▶ TASK BRIEF: Write the entries out again in full and unchanged, dropping every image.

□ □ □

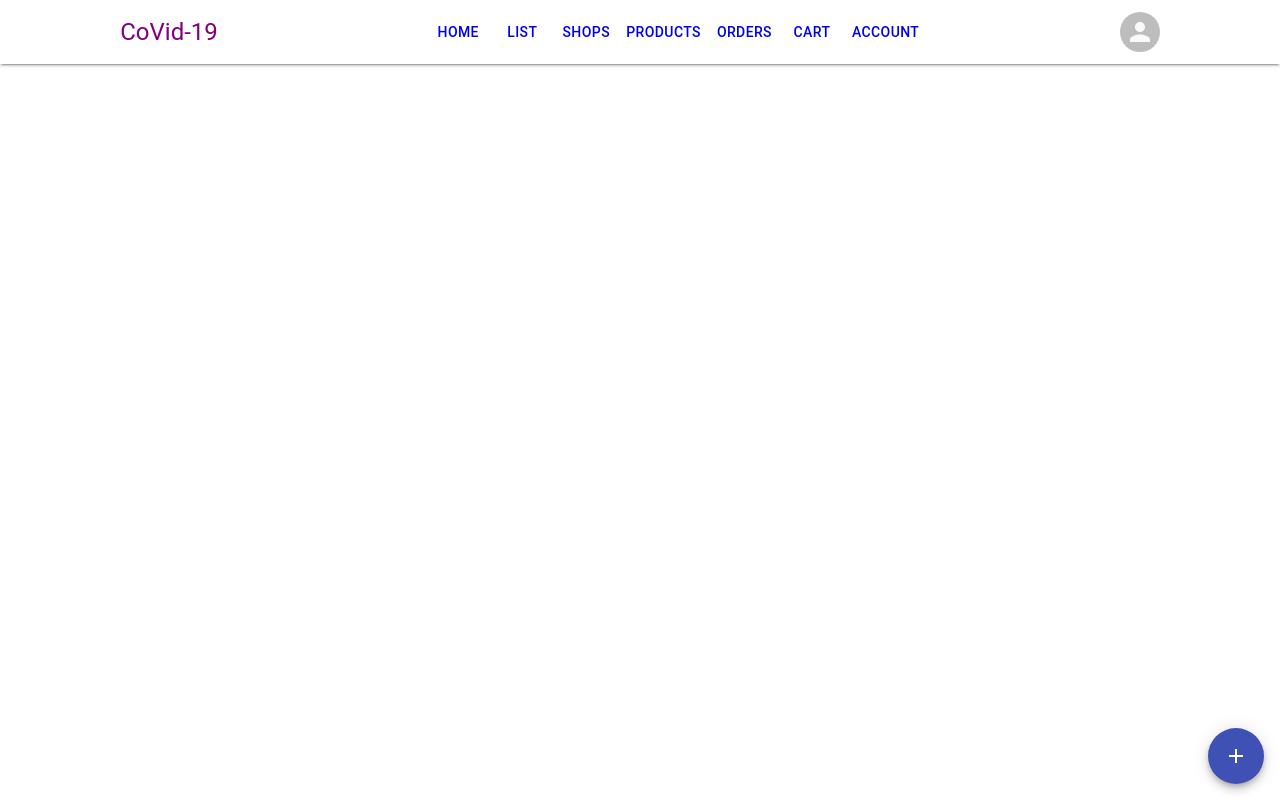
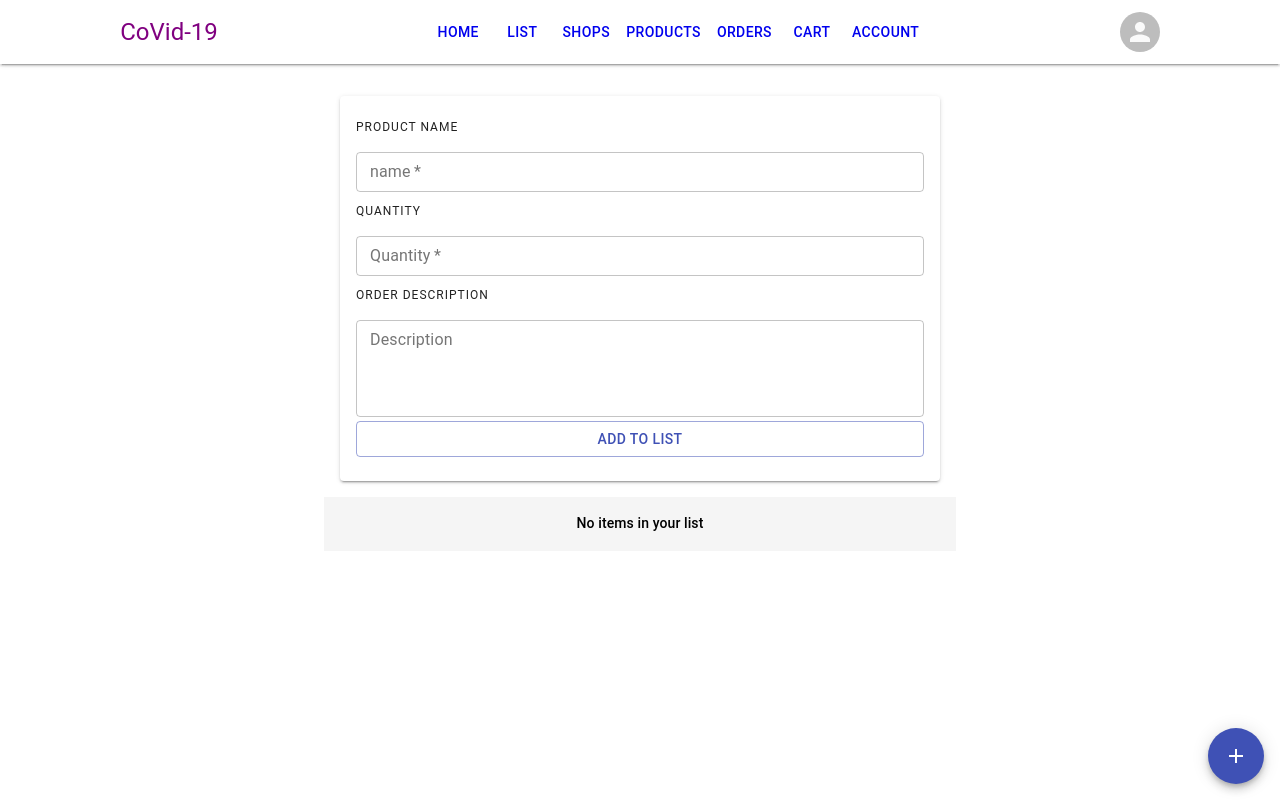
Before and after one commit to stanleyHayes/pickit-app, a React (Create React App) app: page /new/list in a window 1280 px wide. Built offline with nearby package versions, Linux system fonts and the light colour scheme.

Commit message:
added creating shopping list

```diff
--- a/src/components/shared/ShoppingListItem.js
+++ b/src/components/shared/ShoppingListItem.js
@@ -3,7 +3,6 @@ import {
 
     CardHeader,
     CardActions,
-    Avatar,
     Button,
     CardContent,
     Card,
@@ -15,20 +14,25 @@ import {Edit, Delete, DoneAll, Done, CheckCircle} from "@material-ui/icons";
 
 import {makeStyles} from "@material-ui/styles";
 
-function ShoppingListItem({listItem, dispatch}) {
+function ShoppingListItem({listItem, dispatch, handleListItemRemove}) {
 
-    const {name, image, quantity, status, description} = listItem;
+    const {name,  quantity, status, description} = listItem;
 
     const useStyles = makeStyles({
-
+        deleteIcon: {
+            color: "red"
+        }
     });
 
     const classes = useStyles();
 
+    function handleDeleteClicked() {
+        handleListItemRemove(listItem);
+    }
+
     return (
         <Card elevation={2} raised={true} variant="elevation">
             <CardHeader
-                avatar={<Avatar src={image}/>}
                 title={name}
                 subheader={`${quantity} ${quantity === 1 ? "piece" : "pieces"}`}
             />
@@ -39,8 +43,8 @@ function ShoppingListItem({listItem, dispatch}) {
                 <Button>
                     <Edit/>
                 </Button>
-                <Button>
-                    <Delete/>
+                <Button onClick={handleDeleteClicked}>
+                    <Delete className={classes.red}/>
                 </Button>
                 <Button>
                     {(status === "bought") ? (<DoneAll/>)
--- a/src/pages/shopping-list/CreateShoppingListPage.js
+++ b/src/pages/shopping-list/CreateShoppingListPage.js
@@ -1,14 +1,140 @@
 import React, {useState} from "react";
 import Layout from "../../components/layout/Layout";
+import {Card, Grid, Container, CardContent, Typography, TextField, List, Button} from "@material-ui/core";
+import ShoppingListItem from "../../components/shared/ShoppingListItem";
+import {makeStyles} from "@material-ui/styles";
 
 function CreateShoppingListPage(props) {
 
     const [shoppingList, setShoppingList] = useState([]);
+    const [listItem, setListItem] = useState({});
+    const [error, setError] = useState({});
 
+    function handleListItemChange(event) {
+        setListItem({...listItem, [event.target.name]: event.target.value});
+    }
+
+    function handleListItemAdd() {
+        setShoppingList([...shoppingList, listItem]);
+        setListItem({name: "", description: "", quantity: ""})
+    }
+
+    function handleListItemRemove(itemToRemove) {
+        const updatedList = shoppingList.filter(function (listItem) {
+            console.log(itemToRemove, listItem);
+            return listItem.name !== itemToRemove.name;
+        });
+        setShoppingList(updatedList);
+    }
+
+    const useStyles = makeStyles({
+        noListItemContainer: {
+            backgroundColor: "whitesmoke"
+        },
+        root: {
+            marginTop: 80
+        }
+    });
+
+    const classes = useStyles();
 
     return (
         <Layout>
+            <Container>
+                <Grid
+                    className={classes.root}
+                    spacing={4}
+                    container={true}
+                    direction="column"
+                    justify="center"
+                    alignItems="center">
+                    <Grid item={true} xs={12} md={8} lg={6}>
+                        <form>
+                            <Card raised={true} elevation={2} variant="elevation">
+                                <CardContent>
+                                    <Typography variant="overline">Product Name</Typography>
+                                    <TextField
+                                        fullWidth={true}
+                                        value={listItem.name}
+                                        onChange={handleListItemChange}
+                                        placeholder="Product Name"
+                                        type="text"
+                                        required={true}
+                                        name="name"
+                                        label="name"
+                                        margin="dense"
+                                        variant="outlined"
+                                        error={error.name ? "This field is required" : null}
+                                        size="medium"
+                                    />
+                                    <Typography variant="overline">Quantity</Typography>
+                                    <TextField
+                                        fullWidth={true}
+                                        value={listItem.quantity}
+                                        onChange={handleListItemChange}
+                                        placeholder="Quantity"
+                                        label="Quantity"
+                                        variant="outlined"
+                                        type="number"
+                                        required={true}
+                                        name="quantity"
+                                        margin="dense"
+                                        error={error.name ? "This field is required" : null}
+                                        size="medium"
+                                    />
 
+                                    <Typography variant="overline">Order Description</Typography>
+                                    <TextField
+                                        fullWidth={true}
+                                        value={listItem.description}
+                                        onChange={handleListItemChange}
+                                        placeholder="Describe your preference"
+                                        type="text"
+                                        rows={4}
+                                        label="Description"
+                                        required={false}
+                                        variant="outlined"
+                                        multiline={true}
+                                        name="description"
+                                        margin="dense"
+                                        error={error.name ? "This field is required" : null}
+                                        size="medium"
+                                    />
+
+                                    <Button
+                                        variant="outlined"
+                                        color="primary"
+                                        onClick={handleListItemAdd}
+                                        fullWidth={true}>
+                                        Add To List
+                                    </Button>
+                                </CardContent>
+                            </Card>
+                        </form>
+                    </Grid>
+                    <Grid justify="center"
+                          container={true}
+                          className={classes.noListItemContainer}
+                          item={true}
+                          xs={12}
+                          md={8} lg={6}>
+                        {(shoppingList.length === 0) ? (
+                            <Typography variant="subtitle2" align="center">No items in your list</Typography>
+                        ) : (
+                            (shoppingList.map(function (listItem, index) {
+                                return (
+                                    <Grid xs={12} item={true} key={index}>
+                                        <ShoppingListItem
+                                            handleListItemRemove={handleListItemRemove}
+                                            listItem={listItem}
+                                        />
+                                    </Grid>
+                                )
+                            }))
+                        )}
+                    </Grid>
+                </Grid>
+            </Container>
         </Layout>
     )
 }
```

□ □ □

▶ YOUR RESPONSE:
Before and after one commit to stanleyHayes/pickit-app, a React (Create React App) app: page /new/list in a window 1280 px wide. Built offline with nearby package versions, Linux system fonts and the light colour scheme.

Commit message:
added creating shopping list

```diff
--- a/src/components/shared/ShoppingListItem.js
+++ b/src/components/shared/ShoppingListItem.js
@@ -3,7 +3,6 @@ import {
 
     CardHeader,
     CardActions,
-    Avatar,
     Button,
     CardContent,
     Card,
@@ -15,20 +14,25 @@ import {Edit, Delete, DoneAll, Done, CheckCircle} from "@material-ui/icons";
 
 import {makeStyles} from "@material-ui/styles";
 
-function ShoppingListItem({listItem, dispatch}) {
+function ShoppingListItem({listItem, dispatch, handleListItemRemove}) {
 
-    const {name, image, quantity, status, description} = listItem;
+    const {name,  quantity, status, description} = listItem;
 
     const useStyles = makeStyles({
-
+        deleteIcon: {
+            color: "red"
+        }
     });
 
     const classes = useStyles();
 
+    function handleDeleteClicked() {
+        handleListItemRemove(listItem);
+    }
+
     return (
         <Card elevation={2} raised={true} variant="elevation">
             <CardHeader
-                avatar={<Avatar src={image}/>}
                 title={name}
                 subheader={`${quantity} ${quantity === 1 ? "piece" : "pieces"}`}
             />
@@ -39,8 +43,8 @@ function ShoppingListItem({listItem, dispatch}) {
                 <Button>
                     <Edit/>
                 </Button>
-                <Button>
-                    <Delete/>
+                <Button onClick={handleDeleteClicked}>
+                    <Delete className={classes.red}/>
                 </Button>
                 <Button>
                     {(status === "bought") ? (<DoneAll/>)
--- a/src/pages/shopping-list/CreateShoppingListPage.js
+++ b/src/pages/shopping-list/CreateShoppingListPage.js
@@ -1,14 +1,140 @@
 import React, {useState} from "react";
 import Layout from "../../components/layout/Layout";
+import {Card, Grid, Container, CardContent, Typography, TextField, List, Button} from "@material-ui/core";
+import ShoppingListItem from "../../components/shared/ShoppingListItem";
+import {makeStyles} from "@material-ui/styles";
 
 function CreateShoppingListPage(props) {
 
     const [shoppingList, setShoppingList] = useState([]);
+    const [listItem, setListItem] = useState({});
+    const [error, setError] = useState({});
 
+    function handleListItemChange(event) {
+        setListItem({...listItem, [event.target.name]: event.target.value});
+    }
+
+    function handleListItemAdd() {
+        setShoppingList([...shoppingList, listItem]);
+        setListItem({name: "", description: "", quantity: ""})
+    }
+
+    function handleListItemRemove(itemToRemove) {
+        const updatedList = shoppingList.filter(function (listItem) {
+            console.log(itemToRemove, listItem);
+            return listItem.name !== itemToRemove.name;
+        });
+        setShoppingList(updatedList);
+    }
+
+    const useStyles = makeStyles({
+        noListItemContainer: {
+            backgroundColor: "whitesmoke"
+        },
+        root: {
+            marginTop: 80
+        }
+    });
+
+    const classes = useStyles();
 
     return (
         <Layout>
+            <Container>
+                <Grid
+                    className={classes.root}
+                    spacing={4}
+                    container={true}
+                    direction="column"
+                    justify="center"
+                    alignItems="center">
+                    <Grid item={true} xs={12} md={8} lg={6}>
+                        <form>
+                            <Card raised={true} elevation={2} variant="elevation">
+                                <CardContent>
+                                    <Typography variant="overline">Product Name</Typography>
+                                    <TextField
+                                        fullWidth={true}
+                                        value={listItem.name}
+                                        onChange={handleListItemChange}
+                                        placeholder="Product Name"
+                                        type="text"
+                                        required={true}
+                                        name="name"
+                                        label="name"
+                                        margin="dense"
+                                        variant="outlined"
+                                        error={error.name ? "This field is required" : null}
+                                        size="medium"
+                                    />
+                                    <Typography variant="overline">Quantity</Typography>
+                                    <TextField
+                                        fullWidth={true}
+                                        value={listItem.quantity}
+                                        onChange={handleListItemChange}
+                                        placeholder="Quantity"
+                                        label="Quantity"
+                                        variant="outlined"
+                                        type="number"
+                                        required={true}
+                                        name="quantity"
+                                        margin="dense"
+                                        error={error.name ? "This field is required" : null}
+                                        size="medium"
+                                    />
 
+                                    <Typography variant="overline">Order Description</Typography>
+                                    <TextField
+                                        fullWidth={true}
+                                        value={listItem.description}
+                                        onChange={handleListItemChange}
+                                        placeholder="Describe your preference"
+                                        type="text"
+                                        rows={4}
+                                        label="Description"
+                                        required={false}
+                                        variant="outlined"
+                                        multiline={true}
+                                        name="description"
+                                        margin="dense"
+                                        error={error.name ? "This field is required" : null}
+                                        size="medium"
+                                    />
+
+                                    <Button
+                                        variant="outlined"
+                                        color="primary"
+                                        onClick={handleListItemAdd}
+                                        fullWidth={true}>
+                                        Add To List
+                                    </Button>
+                                </CardContent>
+                            </Card>
+                        </form>
+                    </Grid>
+                    <Grid justify="center"
+                          container={true}
+                          className={classes.noListItemContainer}
+                          item={true}
+                          xs={12}
+                          md={8} lg={6}>
+                        {(shoppingList.length === 0) ? (
+                            <Typography variant="subtitle2" align="center">No items in your list</Typography>
+                        ) : (
+                            (shoppingList.map(function (listItem, index) {
+                                return (
+                                    <Grid xs={12} item={true} key={index}>
+                                        <ShoppingListItem
+                                            handleListItemRemove={handleListItemRemove}
+                                            listItem={listItem}
+                                        />
+                                    </Grid>
+                                )
+                            }))
+                        )}
+                    </Grid>
+                </Grid>
+            </Container>
         </Layout>
     )
 }
```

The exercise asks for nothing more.